#### [DATA FOR ANALYSIS]
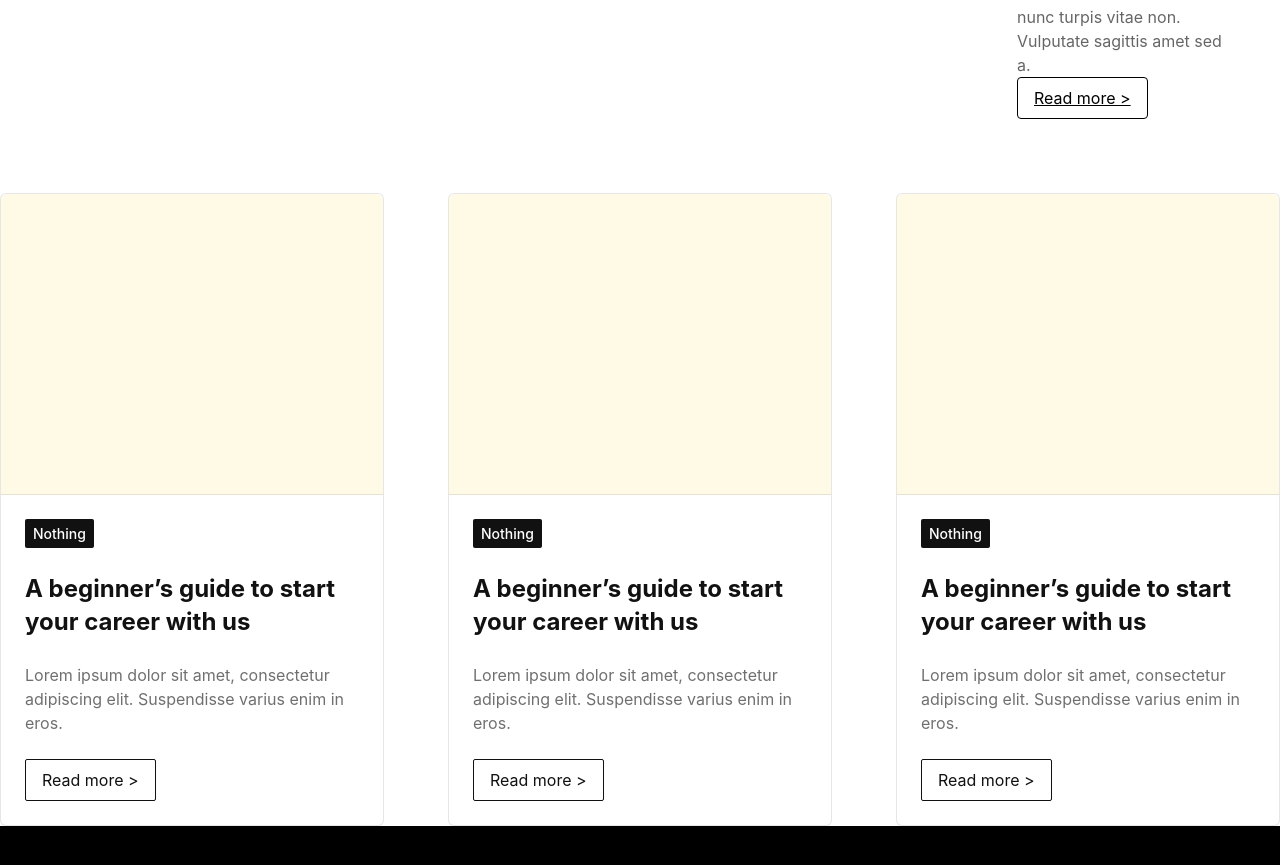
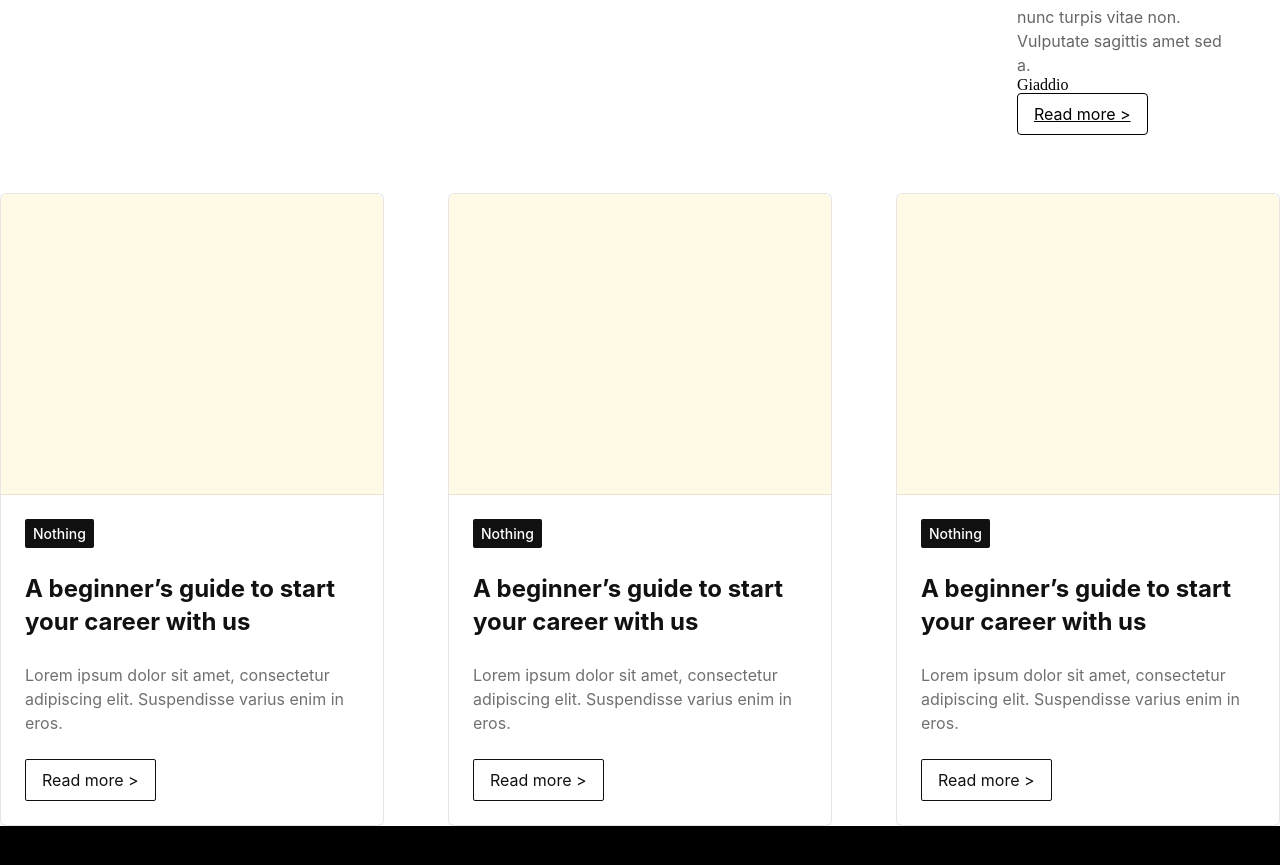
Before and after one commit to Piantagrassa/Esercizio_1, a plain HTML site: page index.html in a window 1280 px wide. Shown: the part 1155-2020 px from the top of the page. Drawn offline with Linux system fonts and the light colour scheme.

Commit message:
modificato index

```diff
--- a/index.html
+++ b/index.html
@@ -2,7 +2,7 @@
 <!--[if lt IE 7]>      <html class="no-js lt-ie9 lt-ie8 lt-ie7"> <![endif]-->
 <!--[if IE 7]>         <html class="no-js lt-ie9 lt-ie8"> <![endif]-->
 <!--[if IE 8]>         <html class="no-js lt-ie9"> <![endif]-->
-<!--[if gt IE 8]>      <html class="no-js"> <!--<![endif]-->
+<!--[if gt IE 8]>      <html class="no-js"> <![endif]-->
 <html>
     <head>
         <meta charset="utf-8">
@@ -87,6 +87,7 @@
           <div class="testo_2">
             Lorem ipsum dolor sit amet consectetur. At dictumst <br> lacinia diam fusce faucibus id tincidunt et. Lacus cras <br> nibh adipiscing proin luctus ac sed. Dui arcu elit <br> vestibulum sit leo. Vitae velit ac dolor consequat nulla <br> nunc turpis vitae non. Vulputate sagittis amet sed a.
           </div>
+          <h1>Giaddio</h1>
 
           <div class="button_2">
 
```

#### [ASSIGNMENT]
Scan the listing above for the word "index" and copy every line that holds it.

#### [RESPONSE AREA]
Before and after one commit to Piantagrassa/Esercizio_1, a plain HTML site: page index.html in a window 1280 px wide. Shown: the part 1155-2020 px from the top of the page. Drawn offline with Linux system fonts and the light colour scheme.
modificato index
--- a/index.html
+++ b/index.html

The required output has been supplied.